Written by Izzy Anstee
Every single person that visited me whilst I was in hospital commented on the incredible view that I had next to me. It was true, if you looked out just as the sun began to rise in the early hours of the morning the landmarks London is so famous for looked at you in a spectacular fashion as if to say, “today is a new day, chin up”. Yet they were also there in the late hours of the night looking at me as if to say, “maybe tomorrow.”
I have spent most of my teen years in and out of hospital appointments waiting for the inevitable to happen, when I was 14 the spinal surgeon looked me dead in the eye and told me the risks of spinal fusion surgery, I was terrified but in my eyes I had no other choice. I vaguely remember the 9th January 2014, aged 15 and losing consciousness as the anaesthetist counted down from 10, my mum in the corner crying and my final happy thought being Harry Styles (obviously still getting my priorities right even then) and that was it. 9 hours later white lights, alarms, my dad’s voice. Everything was whirling around my brain but I just couldn’t see it, was I dead? I was disappointed; Harry Styles was not dressed as Jesus welcoming me through the gates of heaven. All I could hear was babies crying. Then my mum came into focus, nothing made sense to me.
I spent 3 days in intensive care, everyone who saw me in there told me they left in tears. Then I was transferred to the children’s ward which was the start of my real struggle. I’m very lucky to have such amazing and supportive people in my life who travelled the depressing distance to see my so often. They know who they are and I love them for being there when I needed them most. My mum always says that one of my best assets is that I always put on a great front, when I had visitors I tried to be as close to normal as I could, with sarcasm and a smile. But it was different when I woke up every day knowing I would have to lie for endless hours until my friends arrived and when I was made to try and walk a little bit but two steps were taken and I continuously collapsed due to severe anaemia.
Everyday people would come and go, some kids there for a day, a few nights but there I was part of the furniture. I was at the lowest point I think I could ever be. One afternoon when the pain medication had been administered and I was awake a woman I had never seen before sat in the chair next to my bed. “I’m a children’s psychiatrist” she told me. Doctors are very intelligent people, obviously. But what they know about the human body definitely eclipses their knowledge they have of human emotions. I didn’t want to talk about how I was feeling, I don’t even do that when I am a fully functioning person. I just wanted to get better. Weeks and weeks later I was still in that same bed, collapsing at every area the hospital had to offer, whenever I was stood up.

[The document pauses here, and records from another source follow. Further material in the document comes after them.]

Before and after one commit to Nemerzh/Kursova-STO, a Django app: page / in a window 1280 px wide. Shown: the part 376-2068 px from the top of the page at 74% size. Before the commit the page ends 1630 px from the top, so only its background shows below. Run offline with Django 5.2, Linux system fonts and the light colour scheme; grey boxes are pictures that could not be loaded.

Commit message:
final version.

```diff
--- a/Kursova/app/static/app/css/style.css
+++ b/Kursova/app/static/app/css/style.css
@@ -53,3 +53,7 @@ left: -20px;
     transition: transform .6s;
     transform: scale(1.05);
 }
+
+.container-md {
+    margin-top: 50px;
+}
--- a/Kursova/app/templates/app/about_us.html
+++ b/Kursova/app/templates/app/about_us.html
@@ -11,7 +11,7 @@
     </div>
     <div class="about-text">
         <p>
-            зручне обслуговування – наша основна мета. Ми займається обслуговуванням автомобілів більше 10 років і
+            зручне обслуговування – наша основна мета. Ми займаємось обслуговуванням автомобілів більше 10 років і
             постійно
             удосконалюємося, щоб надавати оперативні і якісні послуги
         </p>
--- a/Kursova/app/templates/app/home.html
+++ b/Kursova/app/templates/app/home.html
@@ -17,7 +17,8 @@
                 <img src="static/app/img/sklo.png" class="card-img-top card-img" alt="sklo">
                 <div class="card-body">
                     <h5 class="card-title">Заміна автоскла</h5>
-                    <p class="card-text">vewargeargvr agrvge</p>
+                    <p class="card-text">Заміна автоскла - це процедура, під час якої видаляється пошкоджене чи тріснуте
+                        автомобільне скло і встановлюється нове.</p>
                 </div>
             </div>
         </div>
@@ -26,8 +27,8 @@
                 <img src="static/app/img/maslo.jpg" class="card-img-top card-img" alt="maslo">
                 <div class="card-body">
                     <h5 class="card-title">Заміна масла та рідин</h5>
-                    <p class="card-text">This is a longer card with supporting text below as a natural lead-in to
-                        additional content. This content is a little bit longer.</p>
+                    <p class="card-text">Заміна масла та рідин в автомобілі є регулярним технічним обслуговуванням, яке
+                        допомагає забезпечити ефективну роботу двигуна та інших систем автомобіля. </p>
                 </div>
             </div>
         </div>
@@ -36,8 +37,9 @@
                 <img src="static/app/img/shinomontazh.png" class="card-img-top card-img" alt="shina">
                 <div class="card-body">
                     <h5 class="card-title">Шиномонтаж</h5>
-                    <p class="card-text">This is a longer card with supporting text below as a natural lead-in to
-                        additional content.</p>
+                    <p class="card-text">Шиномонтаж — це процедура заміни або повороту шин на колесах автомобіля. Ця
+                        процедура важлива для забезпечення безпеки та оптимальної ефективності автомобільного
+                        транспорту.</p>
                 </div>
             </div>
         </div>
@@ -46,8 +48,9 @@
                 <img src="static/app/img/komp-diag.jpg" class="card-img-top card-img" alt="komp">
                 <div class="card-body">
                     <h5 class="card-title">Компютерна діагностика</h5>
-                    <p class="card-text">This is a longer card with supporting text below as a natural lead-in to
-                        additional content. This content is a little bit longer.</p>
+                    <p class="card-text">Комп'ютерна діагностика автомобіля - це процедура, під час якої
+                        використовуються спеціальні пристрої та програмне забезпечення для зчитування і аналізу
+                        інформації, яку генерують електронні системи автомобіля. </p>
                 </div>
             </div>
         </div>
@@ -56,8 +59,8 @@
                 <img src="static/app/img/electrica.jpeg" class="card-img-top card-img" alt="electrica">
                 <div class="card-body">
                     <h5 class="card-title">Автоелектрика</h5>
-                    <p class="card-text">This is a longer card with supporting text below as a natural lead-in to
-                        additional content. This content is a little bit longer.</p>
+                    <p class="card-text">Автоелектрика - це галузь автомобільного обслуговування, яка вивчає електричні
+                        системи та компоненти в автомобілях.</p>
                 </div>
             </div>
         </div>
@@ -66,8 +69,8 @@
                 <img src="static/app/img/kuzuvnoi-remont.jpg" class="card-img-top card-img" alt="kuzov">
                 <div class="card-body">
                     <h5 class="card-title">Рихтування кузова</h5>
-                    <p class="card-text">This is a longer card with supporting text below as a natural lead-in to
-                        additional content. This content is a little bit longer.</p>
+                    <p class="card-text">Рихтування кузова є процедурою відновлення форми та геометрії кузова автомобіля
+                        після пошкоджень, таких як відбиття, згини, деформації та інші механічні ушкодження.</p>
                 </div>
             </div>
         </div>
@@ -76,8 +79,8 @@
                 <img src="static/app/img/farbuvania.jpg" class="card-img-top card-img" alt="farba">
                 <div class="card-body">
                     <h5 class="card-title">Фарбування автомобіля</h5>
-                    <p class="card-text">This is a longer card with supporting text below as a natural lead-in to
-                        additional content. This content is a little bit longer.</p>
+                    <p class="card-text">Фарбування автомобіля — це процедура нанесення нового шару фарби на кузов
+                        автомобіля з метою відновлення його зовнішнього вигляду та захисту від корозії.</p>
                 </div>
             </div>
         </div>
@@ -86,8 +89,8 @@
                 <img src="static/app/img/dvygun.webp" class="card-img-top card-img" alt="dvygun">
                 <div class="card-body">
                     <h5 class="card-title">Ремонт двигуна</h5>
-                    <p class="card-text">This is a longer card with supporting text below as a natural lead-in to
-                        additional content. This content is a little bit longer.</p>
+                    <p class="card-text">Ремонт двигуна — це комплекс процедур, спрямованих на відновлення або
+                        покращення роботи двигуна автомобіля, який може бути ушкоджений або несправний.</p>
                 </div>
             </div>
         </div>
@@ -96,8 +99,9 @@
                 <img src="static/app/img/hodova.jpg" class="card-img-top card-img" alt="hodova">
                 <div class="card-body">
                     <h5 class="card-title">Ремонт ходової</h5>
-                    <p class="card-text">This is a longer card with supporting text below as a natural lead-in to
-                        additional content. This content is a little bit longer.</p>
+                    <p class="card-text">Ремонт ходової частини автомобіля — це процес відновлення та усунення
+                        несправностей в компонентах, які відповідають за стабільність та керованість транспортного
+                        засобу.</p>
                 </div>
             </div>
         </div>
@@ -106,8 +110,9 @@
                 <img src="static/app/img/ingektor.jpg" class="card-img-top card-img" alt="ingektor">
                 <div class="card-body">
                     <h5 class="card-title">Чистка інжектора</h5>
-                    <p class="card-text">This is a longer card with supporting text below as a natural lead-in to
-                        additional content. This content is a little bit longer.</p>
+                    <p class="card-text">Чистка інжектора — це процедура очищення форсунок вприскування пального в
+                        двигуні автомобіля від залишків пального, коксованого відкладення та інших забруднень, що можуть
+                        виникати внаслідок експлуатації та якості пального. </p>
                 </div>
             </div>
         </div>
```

Needles, tablets, examinations, scans, learning to walk. It never ended. My mum, a nurse of 30 years, cared for me, fed me (though it never stayed in my body long enough for me to digest it) administered medication, washed me, dressed me, brushed my teeth. As someone who was far too independent for their own good, I turned into a baby disguised as a teenage girl. It was soul destoying.
One moment that will always stick in my mind was one day a young boy moved into the ward. I was in a ‘I hate everyone mood’ and he asked me why I was there. I told him and he turned to me and said. “You’re very brave, I’ve had a lot of headaches and had a scan today. They say I have a brain tumour, I’m having an operation tomorrow.”It messed with me that this boy was in this position and was telling me I was brave. I never saw him again but I think of him often. He changed my outlook on being in hospital. I was discharged a week later but returned to hospital shortly after.
A kid in hospital sees a lot of things they should never have to see or experience. It affects them, everyone around them and the emotional scars stay with them a lot longer than their physical ones. I speak about my operation when asked but the dark days of 2014 that no one else has seen, never seem to find their way into the conversation. As always, my words come out so much better on a page, than from my mouth.
It gets better. It always gets better. Over a year since I was in hospital I can do everything for myself again and I am so much stronger for it. I made it, and overcame the days that never seemed to end. I returned to the ward recently for a check-up. The view from here is incredible, isn’t it?